Code change snippets

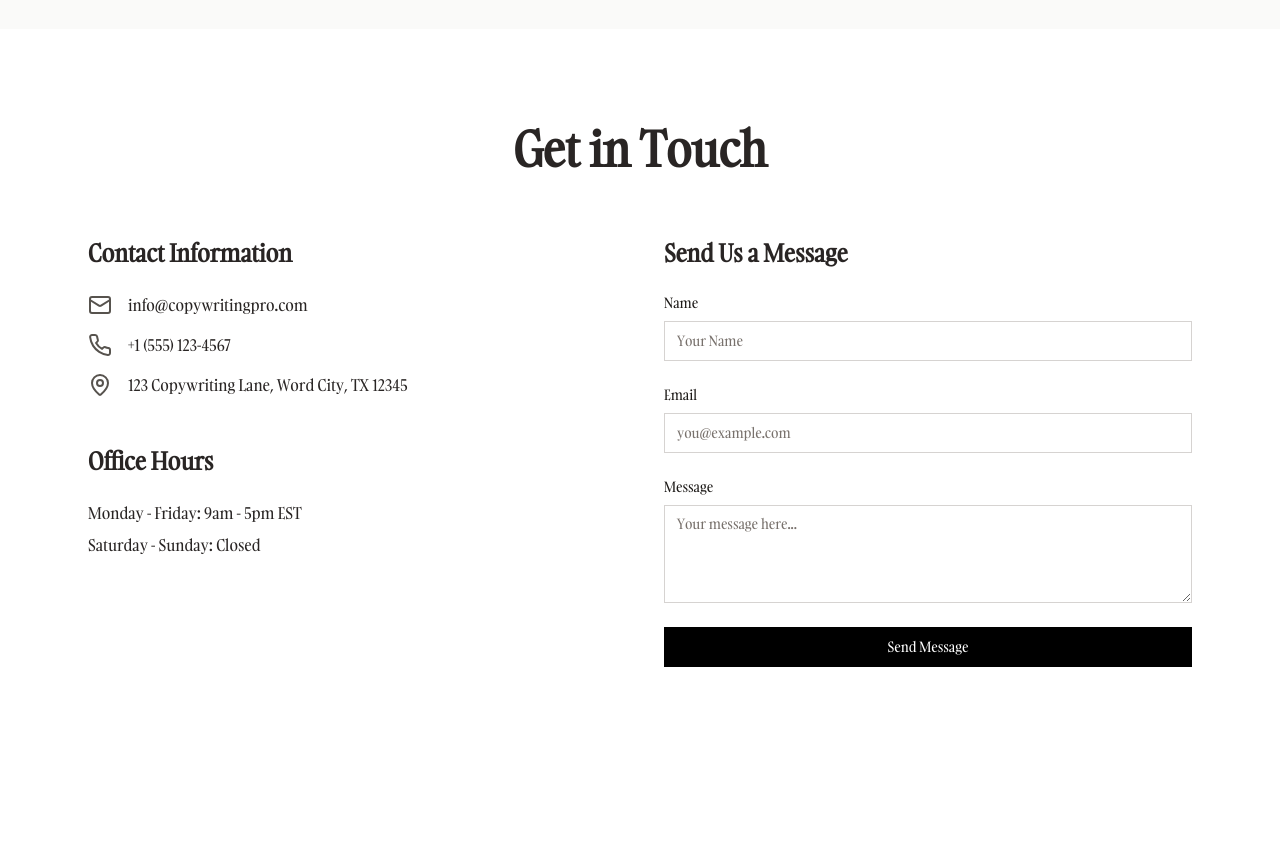
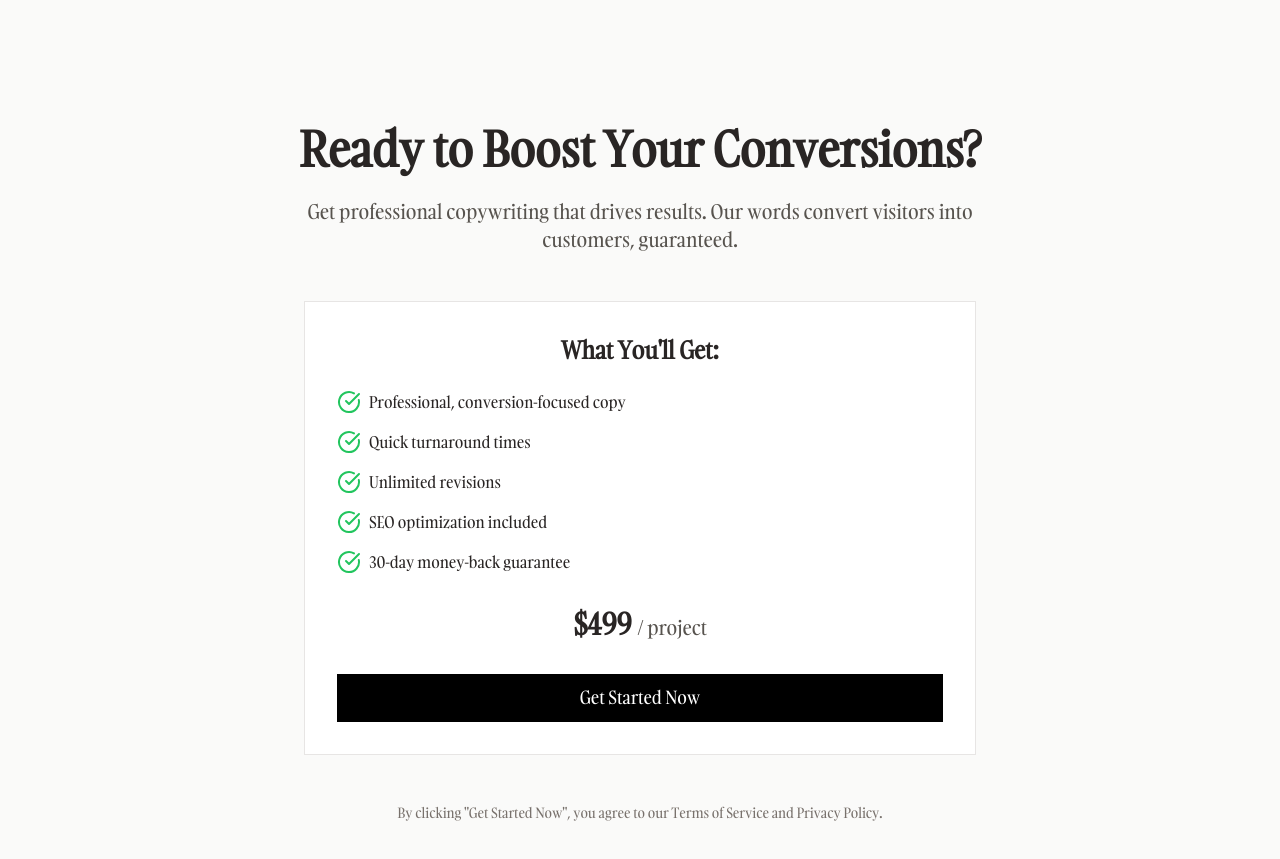
Before and after one commit to pnewsam/copywright, a Next.js app: page / in a window 1280 px wide. Shown: the part 4760-5619 px from the top of the page. Before the commit the page ends 5523 px from the top, so only its background shows below. Built offline with nearby package versions, Linux system fonts and the light colour scheme.

Commit message:
Minor fix.

```diff
--- a/src/components/Contact.tsx
+++ b/src/components/Contact.tsx
@@ -1,87 +1,58 @@
+"use client";
+
 import { Button } from "@/components/ui/button";
-import { Input } from "@/components/ui/input";
-import { Textarea } from "@/components/ui/textarea";
-import { Mail, Phone, MapPin } from "lucide-react";
+import { CheckCircle } from "lucide-react";
 
 export function Contact() {
+  const benefits = [
+    "Professional, conversion-focused copy",
+    "Quick turnaround times",
+    "Unlimited revisions",
+    "SEO optimization included",
+    "30-day money-back guarantee",
+  ];
+
   return (
-    <section className="w-full py-24 bg-white">
+    <section className="w-full py-24 bg-stone-50">
       <div className="container px-4 md:px-6 mx-auto max-w-6xl">
-        <h2 className="text-4xl md:text-5xl font-bold text-center mb-16">
-          Get in Touch
-        </h2>
-        <div className="grid grid-cols-1 md:grid-cols-2 gap-12">
-          <div>
-            <h3 className="text-2xl font-semibold mb-6">Contact Information</h3>
-            <div className="space-y-4">
-              <div className="flex items-center">
-                <Mail className="w-6 h-6 mr-4 text-stone-600" />
-                <p>info@copywritingpro.com</p>
-              </div>
-              <div className="flex items-center">
-                <Phone className="w-6 h-6 mr-4 text-stone-600" />
-                <p>+1 (555) 123-4567</p>
-              </div>
-              <div className="flex items-center">
-                <MapPin className="w-6 h-6 mr-4 text-stone-600" />
-                <p>123 Copywriting Lane, Word City, TX 12345</p>
-              </div>
+        <div className="flex flex-col items-center text-center">
+          <h2 className="text-4xl md:text-5xl font-bold mb-6">
+            Ready to Boost Your Conversions?
+          </h2>
+          <p className="text-xl text-stone-600 mb-12 max-w-2xl">
+            Get professional copywriting that drives results. Our words convert
+            visitors into customers, guaranteed.
+          </p>
+          <div className="bg-white border border-stone-200 p-8 mb-12 w-full max-w-2xl">
+            <h3 className="text-2xl font-bold mb-6">What You'll Get:</h3>
+            <ul className="space-y-4 text-left mb-8">
+              {benefits.map((benefit, index) => (
+                <li key={index} className="flex items-start">
+                  <CheckCircle className="w-6 h-6 text-green-500 mr-2 flex-shrink-0" />
+                  <span>{benefit}</span>
+                </li>
+              ))}
+            </ul>
+            <div className="text-3xl font-bold mb-8">
+              $499{" "}
+              <span className="text-xl font-normal text-stone-600">
+                / project
+              </span>
             </div>
-            <div className="mt-12">
-              <h3 className="text-2xl font-semibold mb-6">Office Hours</h3>
-              <p className="mb-2">Monday - Friday: 9am - 5pm EST</p>
-              <p>Saturday - Sunday: Closed</p>
-            </div>
+            <Button
+              className="w-full bg-black text-white hover:bg-stone-800 text-lg py-6 rounded-none"
+              onClick={() => {
+                // Here you would typically integrate with Stripe
+                console.log("Initiating Stripe checkout");
+              }}
+            >
+              Get Started Now
+            </Button>
           </div>
-          <div>
-            <h3 className="text-2xl font-semibold mb-6">Send Us a Message</h3>
-            <form className="space-y-6">
-              <div>
-                <label
-                  htmlFor="name"
-                  className="block mb-2 text-sm font-medium text-stone-900"
-                >
-                  Name
-                </label>
-                <Input
-                  id="name"
-                  placeholder="Your Name"
-                  className="w-full px-3 py-2 border border-stone-300 rounded-none focus:outline-none focus:ring-2 focus:ring-black"
-                />
-              </div>
-              <div>
-                <label
-                  htmlFor="email"
-                  className="block mb-2 text-sm font-medium text-stone-900"
-                >
-                  Email
-                </label>
-                <Input
-                  id="email"
-                  type="email"
-                  placeholder="you@example.com"
-                  className="w-full px-3 py-2 border border-stone-300 rounded-none focus:outline-none focus:ring-2 focus:ring-black"
-                />
-              </div>
-              <div>
-                <label
-                  htmlFor="message"
-                  className="block mb-2 text-sm font-medium text-stone-900"
-                >
-                  Message
-                </label>
-                <Textarea
-                  id="message"
-                  placeholder="Your message here..."
-                  className="w-full px-3 py-2 border border-stone-300 rounded-none focus:outline-none focus:ring-2 focus:ring-black"
-                  rows={4}
-                />
-              </div>
-              <Button className="w-full bg-black text-white hover:bg-stone-800 rounded-none">
-                Send Message
-              </Button>
-            </form>
-          </div>
+          <p className="text-sm text-stone-500">
+            By clicking "Get Started Now", you agree to our Terms of Service and
+            Privacy Policy.
+          </p>
         </div>
       </div>
     </section>
```
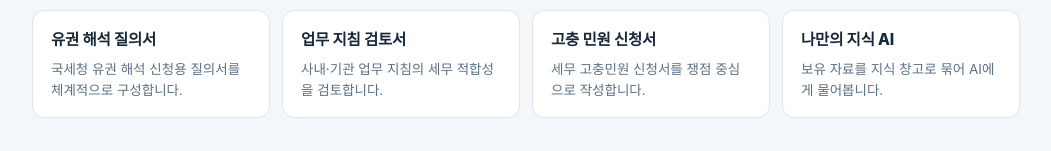
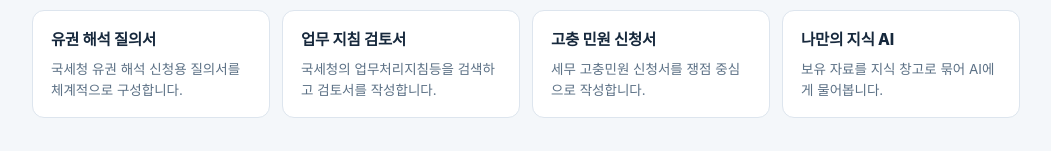
Before and after one commit to ntssejak/tax-ai-landing, a plain HTML site: page index.html in a window 1280 px wide. Shown: the part 745-896 px from the top of the page, without its empty margins (114-1165 px from the left). Drawn offline with Linux system fonts and the light colour scheme.

Commit message:
Update index.html

```diff
--- a/index.html
+++ b/index.html
@@ -216,7 +216,7 @@ footer .wrap { display: flex; flex-wrap: wrap; gap: 8px 20px; justify-content: s
       <div class="card"><h3>해석례 비교 검색</h3><p>유사 사안의 해석례를 찾아 비교·정리해 줍니다.</p></div>
       <div class="card"><h3>청구 이유서 작성</h3><p>경정청구, 이의신청, 심사청구, 심판청구의 청구 이유서를 양식에 맞춰 작성합니다.</p></div>
       <div class="card"><h3>유권 해석 질의서</h3><p>국세청 유권 해석 신청용 질의서를 체계적으로 구성합니다.</p></div>
-      <div class="card"><h3>업무 지침 검토서</h3><p>사내·기관 업무 지침의 세무 적합성을 검토합니다.</p></div>
+      <div class="card"><h3>업무 지침 검토서</h3><p>국세청의 업무처리지침등을 검색하고 검토서를 작성합니다.</p></div>
       <div class="card"><h3>고충 민원 신청서</h3><p>세무 고충민원 신청서를 쟁점 중심으로 작성합니다.</p></div>
       <div class="card"><h3>나만의 지식 AI</h3><p>보유 자료를 지식 창고로 묶어 AI에게 물어봅니다.</p></div>
     </div>
```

Exercise: Would you write out the data exactly, with no pictures in the copy?

Expected answer:
Before and after one commit to pnewsam/copywright, a Next.js app: page / in a window 1280 px wide. Shown: the part 4760-5619 px from the top of the page. Before the commit the page ends 5523 px from the top, so only its background shows below. Built offline with nearby package versions, Linux system fonts and the light colour scheme.

Commit message:
Minor fix.

```diff
--- a/src/components/Contact.tsx
+++ b/src/components/Contact.tsx
@@ -1,87 +1,58 @@
+"use client";
+
 import { Button } from "@/components/ui/button";
-import { Input } from "@/components/ui/input";
-import { Textarea } from "@/components/ui/textarea";
-import { Mail, Phone, MapPin } from "lucide-react";
+import { CheckCircle } from "lucide-react";
 
 export function Contact() {
+  const benefits = [
+    "Professional, conversion-focused copy",
+    "Quick turnaround times",
+    "Unlimited revisions",
+    "SEO optimization included",
+    "30-day money-back guarantee",
+  ];
+
   return (
-    <section className="w-full py-24 bg-white">
+    <section className="w-full py-24 bg-stone-50">
       <div className="container px-4 md:px-6 mx-auto max-w-6xl">
-        <h2 className="text-4xl md:text-5xl font-bold text-center mb-16">
-          Get in Touch
-        </h2>
-        <div className="grid grid-cols-1 md:grid-cols-2 gap-12">
-          <div>
-            <h3 className="text-2xl font-semibold mb-6">Contact Information</h3>
-            <div className="space-y-4">
-              <div className="flex items-center">
-                <Mail className="w-6 h-6 mr-4 text-stone-600" />
-                <p>info@copywritingpro.com</p>
-              </div>
-              <div className="flex items-center">
-                <Phone className="w-6 h-6 mr-4 text-stone-600" />
-                <p>+1 (555) 123-4567</p>
-              </div>
-              <div className="flex items-center">
-                <MapPin className="w-6 h-6 mr-4 text-stone-600" />
-                <p>123 Copywriting Lane, Word City, TX 12345</p>
-              </div>
+        <div className="flex flex-col items-center text-center">
+          <h2 className="text-4xl md:text-5xl font-bold mb-6">
+            Ready to Boost Your Conversions?
+          </h2>
+          <p className="text-xl text-stone-600 mb-12 max-w-2xl">
+            Get professional copywriting that drives results. Our words convert
+            visitors into customers, guaranteed.
+          </p>
+          <div className="bg-white border border-stone-200 p-8 mb-12 w-full max-w-2xl">
+            <h3 className="text-2xl font-bold mb-6">What You'll Get:</h3>
+            <ul className="space-y-4 text-left mb-8">
+              {benefits.map((benefit, index) => (
+                <li key={index} className="flex items-start">
+                  <CheckCircle className="w-6 h-6 text-green-500 mr-2 flex-shrink-0" />
+                  <span>{benefit}</span>
+                </li>
+              ))}
+            </ul>
+            <div className="text-3xl font-bold mb-8">
+              $499{" "}
+              <span className="text-xl font-normal text-stone-600">
+                / project
+              </span>
             </div>
-            <div className="mt-12">
-              <h3 className="text-2xl font-semibold mb-6">Office Hours</h3>
-              <p className="mb-2">Monday - Friday: 9am - 5pm EST</p>
-              <p>Saturday - Sunday: Closed</p>
-            </div>
+            <Button
+              className="w-full bg-black text-white hover:bg-stone-800 text-lg py-6 rounded-none"
+              onClick={() => {
+                // Here you would typically integrate with Stripe
+                console.log("Initiating Stripe checkout");
+              }}
+            >
+              Get Started Now
+            </Button>
           </div>
-          <div>
-            <h3 className="text-2xl font-semibold mb-6">Send Us a Message</h3>
-            <form className="space-y-6">
-              <div>
-                <label
-                  htmlFor="name"
-                  className="block mb-2 text-sm font-medium text-stone-900"
-                >
-                  Name
-                </label>
-                <Input
-                  id="name"
-                  placeholder="Your Name"
-                  className="w-full px-3 py-2 border border-stone-300 rounded-none focus:outline-none focus:ring-2 focus:ring-black"
-                />
-              </div>
-              <div>
-                <label
-                  htmlFor="email"
-                  className="block mb-2 text-sm font-medium text-stone-900"
-                >
-                  Email
-                </label>
-                <Input
-                  id="email"
-                  type="email"
-                  placeholder="you@example.com"
-                  className="w-full px-3 py-2 border border-stone-300 rounded-none focus:outline-none focus:ring-2 focus:ring-black"
-                />
-              </div>
-              <div>
-                <label
-                  htmlFor="message"
-                  className="block mb-2 text-sm font-medium text-stone-900"
-                >
-                  Message
-                </label>
-                <Textarea
-                  id="message"
-                  placeholder="Your message here..."
-                  className="w-full px-3 py-2 border border-stone-300 rounded-none focus:outline-none focus:ring-2 focus:ring-black"
-                  rows={4}
-                />
-              </div>
-              <Button className="w-full bg-black text-white hover:bg-stone-800 rounded-none">
-                Send Message
-              </Button>
-            </form>
-          </div>
+          <p className="text-sm text-stone-500">
+            By clicking "Get Started Now", you agree to our Terms of Service and
+            Privacy Policy.
+          </p>
         </div>
       </div>
     </section>
```
Before and after one commit to ntssejak/tax-ai-landing, a plain HTML site: page index.html in a window 1280 px wide. Shown: the part 745-896 px from the top of the page, without its empty margins (114-1165 px from the left). Drawn offline with Linux system fonts and the light colour scheme.

Commit message:
Update index.html

```diff
--- a/index.html
+++ b/index.html
@@ -216,7 +216,7 @@ footer .wrap { display: flex; flex-wrap: wrap; gap: 8px 20px; justify-content: s
       <div class="card"><h3>해석례 비교 검색</h3><p>유사 사안의 해석례를 찾아 비교·정리해 줍니다.</p></div>
       <div class="card"><h3>청구 이유서 작성</h3><p>경정청구, 이의신청, 심사청구, 심판청구의 청구 이유서를 양식에 맞춰 작성합니다.</p></div>
       <div class="card"><h3>유권 해석 질의서</h3><p>국세청 유권 해석 신청용 질의서를 체계적으로 구성합니다.</p></div>
-      <div class="card"><h3>업무 지침 검토서</h3><p>사내·기관 업무 지침의 세무 적합성을 검토합니다.</p></div>
+      <div class="card"><h3>업무 지침 검토서</h3><p>국세청의 업무처리지침등을 검색하고 검토서를 작성합니다.</p></div>
       <div class="card"><h3>고충 민원 신청서</h3><p>세무 고충민원 신청서를 쟁점 중심으로 작성합니다.</p></div>
       <div class="card"><h3>나만의 지식 AI</h3><p>보유 자료를 지식 창고로 묶어 AI에게 물어봅니다.</p></div>
     </div>
```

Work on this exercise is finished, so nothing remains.